- Exercise details
Counting only lines that contain "assets", state the total found in the material below. Add nothing else.

- Data to examine
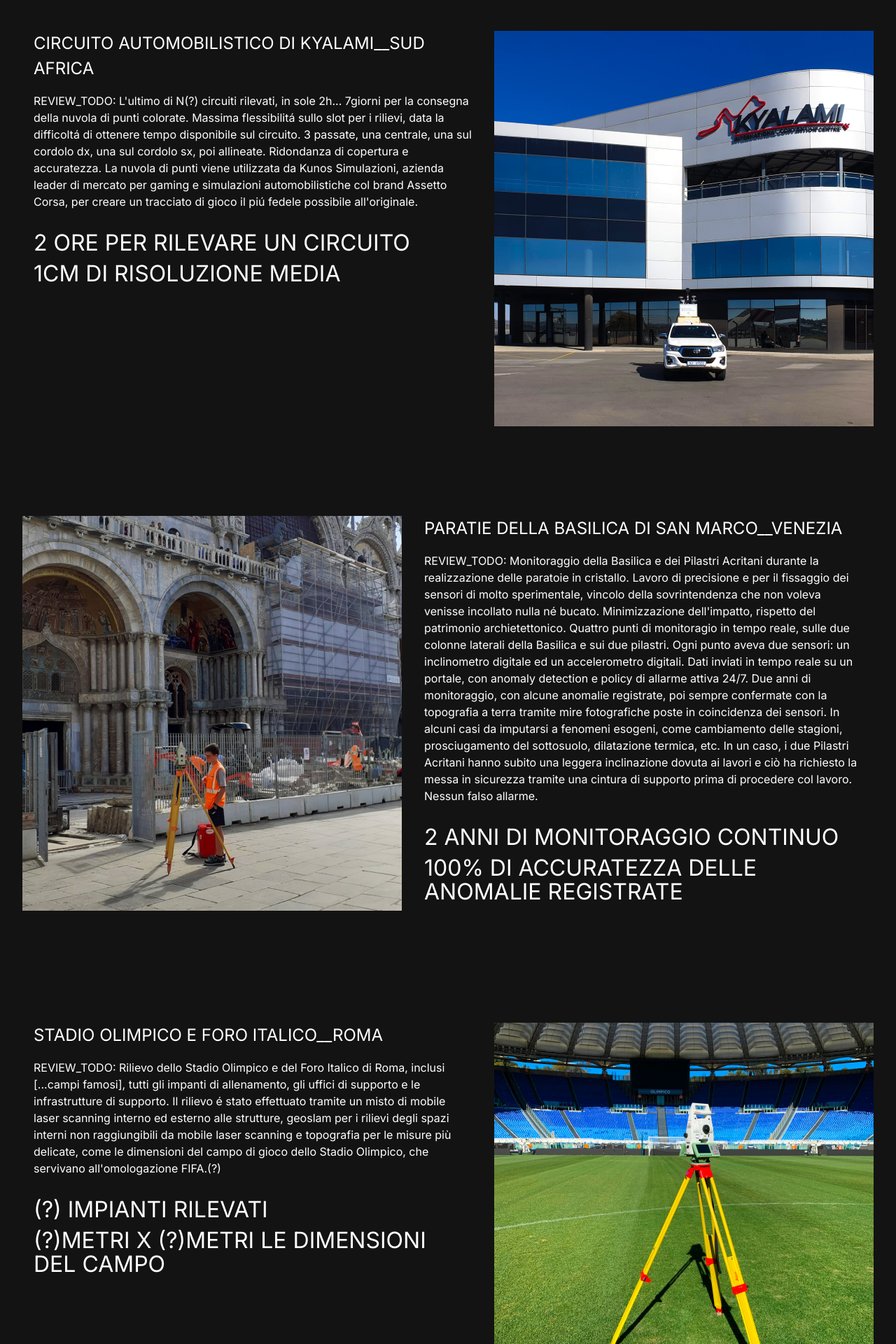
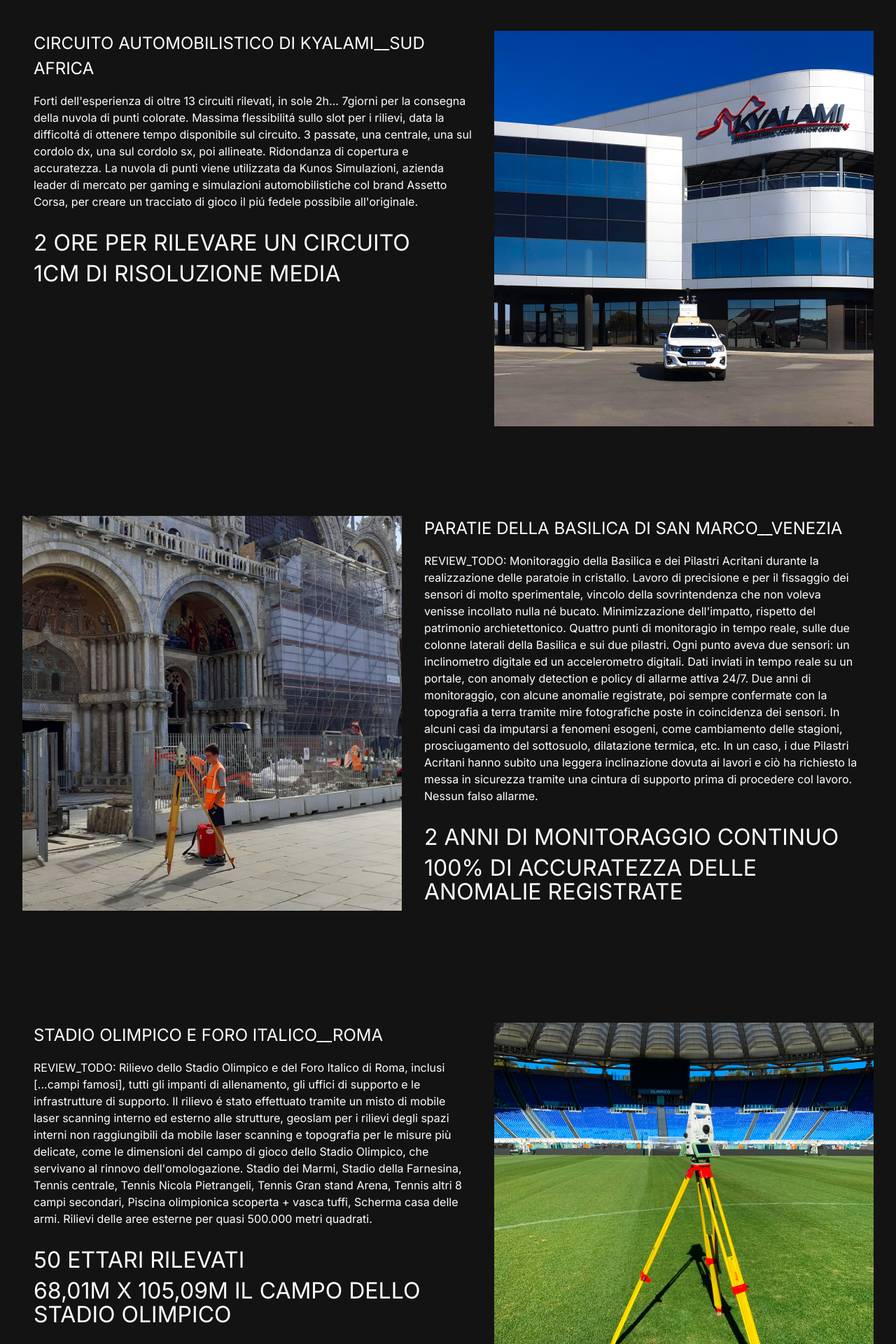
Before and after one commit to digital-rilievi/web, a Next.js app: page /progetti in a window 1280 px wide. Shown: the part 1640-3560 px from the top of the page at 70% size. Built offline with nearby package versions, Linux system fonts and the light colour scheme.

Commit message:
Updating content and token

```diff
--- a/src/app/components/VideoPlayer/VideoPlayer.tsx
+++ b/src/app/components/VideoPlayer/VideoPlayer.tsx
@@ -37,7 +37,7 @@ const VideoPlayer = (props: VideoPlayerProps) => {
         poster="https://firebasestorage.googleapis.com/v0/b/digital-rilievi.appspot.com/o/intro.jpeg?alt=media&token=5323f5ec-28a5-405e-a387-a17b74e613d1"
       >
         <source src="https://firebasestorage.googleapis.com/v0/b/digital-rilievi.appspot.com/o/intro_noaudio.webm?alt=media&token=cbd3d82c-cf49-4a03-bccf-525d0bbe375a" type="video/webm" />
-        <source src="https://firebasestorage.googleapis.com/v0/b/digital-rilievi.appspot.com/o/intro_noaudio.mp4?alt=media&token=a0dc6fa6-1276-4afe-be01-55e104927794" type="video/mp4" />
+        <source src="https://firebasestorage.googleapis.com/v0/b/digital-rilievi.appspot.com/o/intro.mp4?alt=media&token=1ea9086c-61b9-444e-b8c0-df2f8d518062" type="video/mp4" />
       </video>
     </div>
   )
--- a/src/content.json
+++ b/src/content.json
@@ -214,7 +214,7 @@
             {
                 "image": "/assets/projects/circuito-automibilistico.png",
                 "title": "CIRCUITO AUTOMOBILISTICO DI KYALAMI__SUD AFRICA",
-                "text": "REVIEW_TODO: L'ultimo di N(?) circuiti rilevati, in sole 2h... 7giorni per la consegna della nuvola di punti colorate. Massima flessibilitá sullo slot per i rilievi, data la difficoltá di ottenere tempo disponibile sul circuito. 3 passate, una centrale, una sul cordolo dx, una sul cordolo sx, poi allineate. Ridondanza di copertura e accuratezza. La nuvola di punti viene utilizzata da Kunos Simulazioni, azienda leader di mercato per gaming e simulazioni automobilistiche col brand Assetto Corsa, per creare un tracciato di gioco il piú fedele possibile all'originale.",
+                "text": "Forti dell'esperienza di oltre 13 circuiti rilevati, in sole 2h... 7giorni per la consegna della nuvola di punti colorate. Massima flessibilitá sullo slot per i rilievi, data la difficoltá di ottenere tempo disponibile sul circuito. 3 passate, una centrale, una sul cordolo dx, una sul cordolo sx, poi allineate. Ridondanza di copertura e accuratezza. La nuvola di punti viene utilizzata da Kunos Simulazioni, azienda leader di mercato per gaming e simulazioni automobilistiche col brand Assetto Corsa, per creare un tracciato di gioco il piú fedele possibile all'originale.",
                 "link": "",
                 "duration1": "2 ORE PER RILEVARE UN CIRCUITO",
                 "duration2": "1CM DI RISOLUZIONE MEDIA"
@@ -231,10 +231,10 @@
             {
                 "image": "/assets/projects/stadio-olimpico-foro-italico.png",
                 "title": "STADIO OLIMPICO E FORO ITALICO__ROMA",
-                "text": "REVIEW_TODO: Rilievo dello Stadio Olimpico e del Foro Italico di Roma, inclusi [...campi famosi], tutti gli impanti di allenamento, gli uffici di supporto e le infrastrutture di supporto. Il rilievo é stato effettuato tramite un misto di mobile laser scanning interno ed esterno alle strutture, geoslam per i rilievi degli spazi interni non raggiungibili da mobile laser scanning e topografia per le misure più delicate, come le dimensioni del campo di gioco dello Stadio Olimpico, che servivano all'omologazione FIFA.(?)",
+                "text": "REVIEW_TODO: Rilievo dello Stadio Olimpico e del Foro Italico di Roma, inclusi [...campi famosi], tutti gli impanti di allenamento, gli uffici di supporto e le infrastrutture di supporto. Il rilievo é stato effettuato tramite un misto di mobile laser scanning interno ed esterno alle strutture, geoslam per i rilievi degli spazi interni non raggiungibili da mobile laser scanning e topografia per le misure più delicate, come le dimensioni del campo di gioco dello Stadio Olimpico, che servivano al rinnovo dell'omologazione. Stadio dei Marmi, Stadio della Farnesina, Tennis centrale, Tennis Nicola Pietrangeli, Tennis Gran stand Arena, Tennis altri 8 campi secondari, Piscina olimpionica scoperta + vasca tuffi, Scherma casa delle armi. Rilievi delle aree esterne per quasi 500.000 metri quadrati.",
                 "link": "",
-                "duration1": "(?) IMPIANTI RILEVATI",
-                "duration2": "(?)METRI x (?)METRI LE DIMENSIONI DEL CAMPO"
+                "duration1": "50 ETTARI RILEVATI",
+                "duration2": "68,01M x 105,09M IL CAMPO DELLO STADIO OLIMPICO"
             },
             {
                 "image": "/assets/projects/stadio-cortina.png",
```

- Written solution
3